Von Wiesenberger giddily tells me the water “dances in your mouth.”

The seminar was informative but brief, and I didn’t feel much confidence in my qualifications. We started with a trial run, to get our mouths wet, so to speak, and sampled three waters. I found each to be quite distinctive – one clear and crisp, one bouncy and bubbly, the other, well, tap. I got cocky, assured that my discerning taste buds were fired up and up to task. A friendly reminder came from the event’s organizer, Jill Klein Rone, who told us that we had the most important job during the competition; an award here comes with major bragging rights and can provide a major boost for both established and fledgling companies.

Then, over the next several hours (with plenty of bathroom breaks in between), we judged four flights of about 20 water samples each, for a total of about 80 waters altogether. The first round consisted of municipal (tap) water and purified drinking water; the second round of sparkling and non-carbonated water. We judged each sample on an overall point scale of 1-14 based on the various criteria discussed earlier. We were encouraged to nibble on Carr’s Table Water Crackers to help clear our palate and stimulate our taste buds.

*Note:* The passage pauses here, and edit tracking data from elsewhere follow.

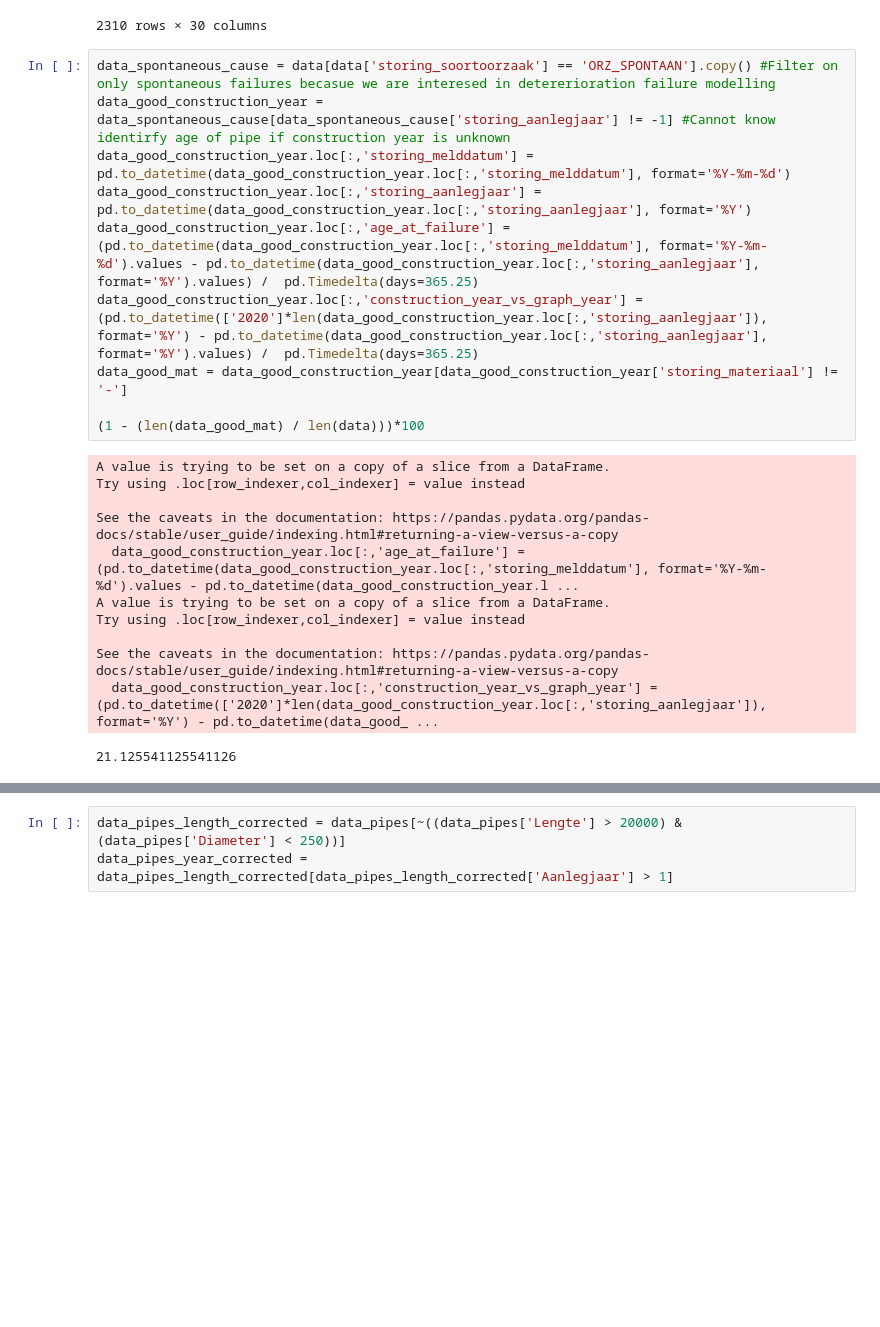
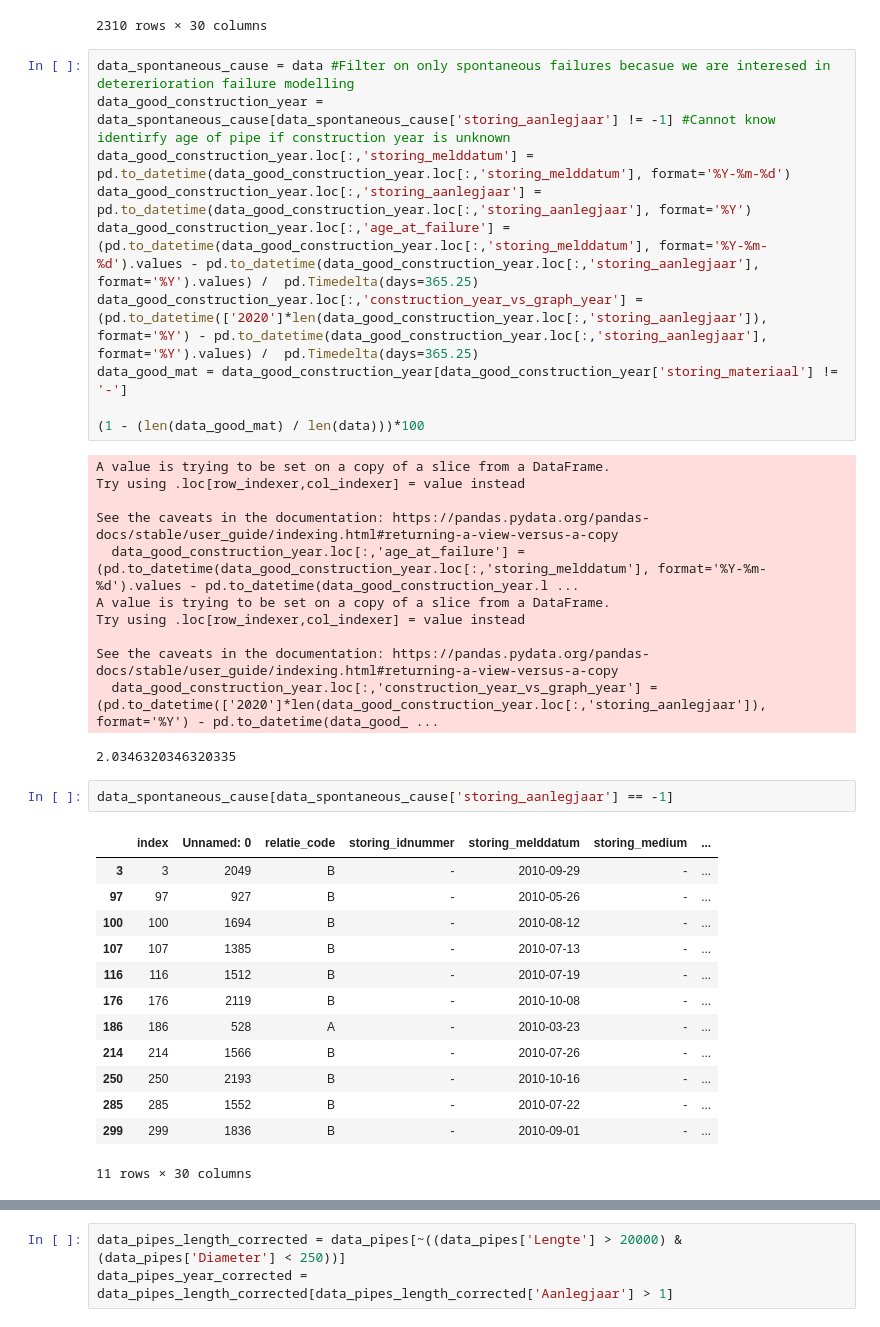
Before and after one commit to jipsteiger/ENVM1601, a Jupyter notebook: Failure_modelling/failure_week_2.ipynb, the cells around one changed output, grey strips where cells are left out. Drawn from its saved outputs; the diff is of its cells as text; blank space fills up the shorter version.

```diff
--- a/Failure_modelling/failure_week_2.ipynb
+++ b/Failure_modelling/failure_week_2.ipynb
@@ -32,7 +32,7 @@ display(data)
 | 2309 | 132 | 625 | B | -1 | 2019-04-23 | DW | ... |
 2310 rows × 30 columns
 # %%
-data_spontaneous_cause = data[data['storing_soortoorzaak'] == 'ORZ_SPONTAAN'].copy() #Filter on only spontaneous failures becasue we are interesed in detererioration failure modelling
+data_spontaneous_cause = data #Filter on only spontaneous failures becasue we are interesed in detererioration failure modelling
 data_good_construction_year = data_spontaneous_cause[data_spontaneous_cause['storing_aanlegjaar'] != -1] #Cannot know identirfy age of pipe if construction year is unknown
 data_good_construction_year.loc[:,'storing_melddatum'] = pd.to_datetime(data_good_construction_year.loc[:,'storing_melddatum'], format='%Y-%m-%d')
 data_good_construction_year.loc[:,'storing_aanlegjaar'] = pd.to_datetime(data_good_construction_year.loc[:,'storing_aanlegjaar'], format='%Y')
@@ -52,4 +52,20 @@ Try using .loc[row_indexer,col_indexer] = value instead
 
 See the caveats in the documentation: https://pandas.pydata.org/pandas-docs/stable/user_guide/indexing.html#returning-a-view-versus-a-copy
   data_good_construction_year.loc[:,'construction_year_vs_graph_year'] = (pd.to_datetime(['2020']*len(data_good_construction_year.loc[:,'storing_aanlegjaar']), format='%Y') - pd.to_datetime(data_good_ ...
-21.125541125541126
+2.0346320346320335
+# %%
+data_spontaneous_cause[data_spontaneous_cause['storing_aanlegjaar'] == -1]
+# %% [output]
+|  | index | Unnamed: 0 | relatie_code | storing_idnummer | storing_melddatum | storing_medium | ... |
+| 3 | 3 | 2049 | B | - | 2010-09-29 | - | ... |
+| 97 | 97 | 927 | B | - | 2010-05-26 | - | ... |
+| 100 | 100 | 1694 | B | - | 2010-08-12 | - | ... |
+| 107 | 107 | 1385 | B | - | 2010-07-13 | - | ... |
+| 116 | 116 | 1512 | B | - | 2010-07-19 | - | ... |
+| 176 | 176 | 2119 | B | - | 2010-10-08 | - | ... |
+| 186 | 186 | 528 | A | - | 2010-03-23 | - | ... |
+| 214 | 214 | 1566 | B | - | 2010-07-26 | - | ... |
+| 250 | 250 | 2193 | B | - | 2010-10-16 | - | ... |
+| 285 | 285 | 1552 | B | - | 2010-07-22 | - | ... |
+| 299 | 299 | 1836 | B | - | 2010-09-01 | - | ... |
+11 rows × 30 columns
```
Also changed, not shown: parts of 7 cells of this notebook, 3 other files.
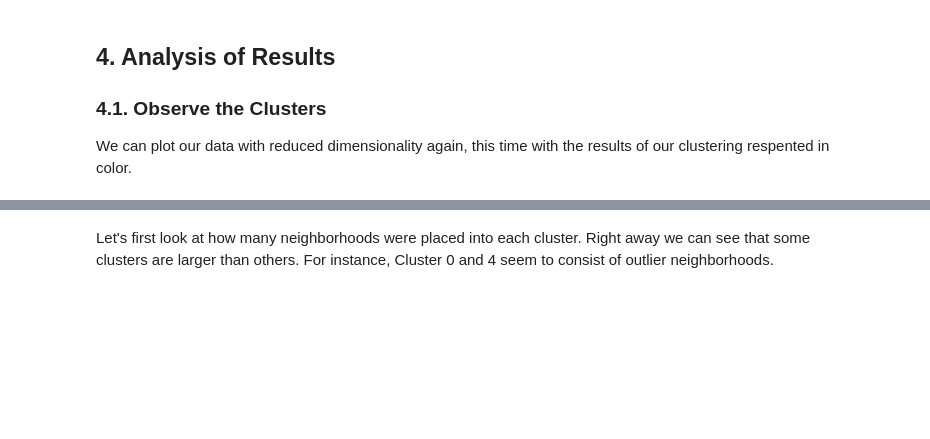
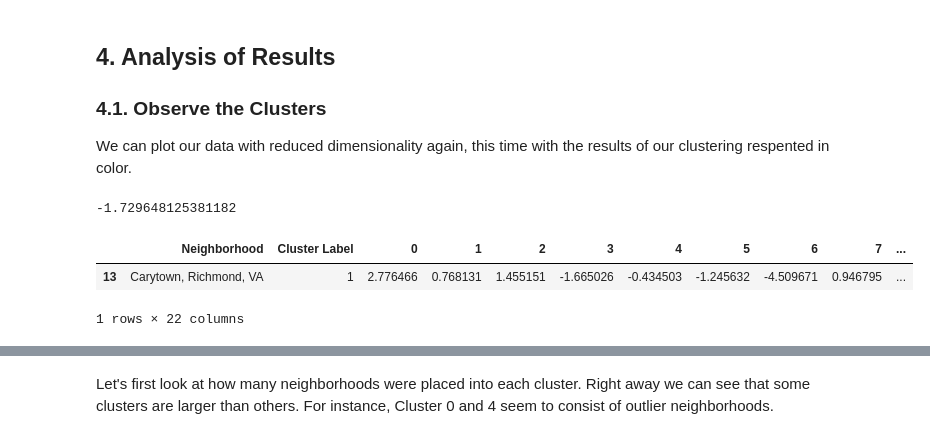
Before and after one commit to mphill82/Coursera_Capstone, a Jupyter notebook: Retail_Inference_notebook.ipynb, the cells around one changed output, grey strips where cells are left out. Drawn from its saved outputs; the diff is of its cells as text; code cells hidden in the pictures; blank space fills up the shorter version.

```diff
--- a/Retail_Inference_notebook.ipynb
+++ b/Retail_Inference_notebook.ipynb
@@ -681,11 +681,23 @@ kmeans = KMeans(init="k-means++", n_clusters=5,random_state=1)
 kmeans.fit(pca_df.iloc[:,1:4])
 # %% [output]
 KMeans(n_clusters=5, random_state=1)
+# %%
+pca_df.insert(loc=1, column='Cluster Label', value= kmeans.labels_)
 # %% [markdown]
 <a id='4'></a>
 ## 4. Analysis of Results
 <a id='4.1'></a>
 ### 4.1. Observe the Clusters
 We can plot our data with reduced dimensionality again, this time with the results of our clustering respented in color.
+# %%
+pca_df.loc[pca_df.Neighborhood=='Church Hill, Richmond, VA',2].values[0]
+# %% [output]
+-1.729648125381182
+# %%
+pca_df.loc[pca_df.Neighborhood=='Carytown, Richmond, VA']
+# %% [output]
+|  | Neighborhood | Cluster Label | 0 | 1 | 2 | 3 | 4 | 5 | 6 | 7 | ... |
+| 13 | Carytown, Richmond, VA | 1 | 2.776466 | 0.768131 | 1.455151 | -1.665026 | -0.434503 | -1.245632 | -4.509671 | 0.946795 | ... |
+1 rows × 22 columns
 # %%
 fig = go.Figure()
```
Also changed, not shown: parts of 2 cells of this notebook, 15 other files.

For the municipal water and sparkling water categories, I could detect aftertastes, aromas and textures, and my scores swung erratically. The purified drinking water and non-carbonated categories were significantly tougher; I found the majority were crisp and clean and quite similar. I wondered how much more training I needed to get to the point I could taste subtle differences.

The results were tabulated and it turns out, us judges were pretty consistent in our choices. Top honors went to Santa Ana, CA for Best Municipal Water; Eldorado Natural Spring Water in Colorado for Best Non-carbonated Water; New Zealand’s Otakiri Reserve for Best Sparking Water; and St. Kitts & Nevis’ Mountain Springs for Best Purified Drinking Water.

Members of the public “rush” to grab as many water bottle samples at the end of the competition. (Photo by Happy Rone)

The most eye-opening part was the “Water Rush” where the public had the opportunity to grab as many water bottles of the samples entered into the competition as they could. I sat next to a couple who made the five-hour drive from Brooklyn, NY, – Peter and Cynthia Lloyd – who are quite famous at the Water Tasting. They’ve been coming every year and thirstily scooped up dozens of water bottles with impressive deft. It’s not an easy feat given the dozens of people who rush like a Black Friday sale. A display that took hours to set up is gone in 10 minutes.

The entire experience left me with a few sample bottles and a bit water-logged, but grateful for the experience. A water master I will never be, but for one day, I got a taste of this unique water world and its culture. And, the credentials to characterize a water sample as “a wet Band-Aid.”

The next annual Berkeley Springs International Water Tasting will take place on February 22, 2025.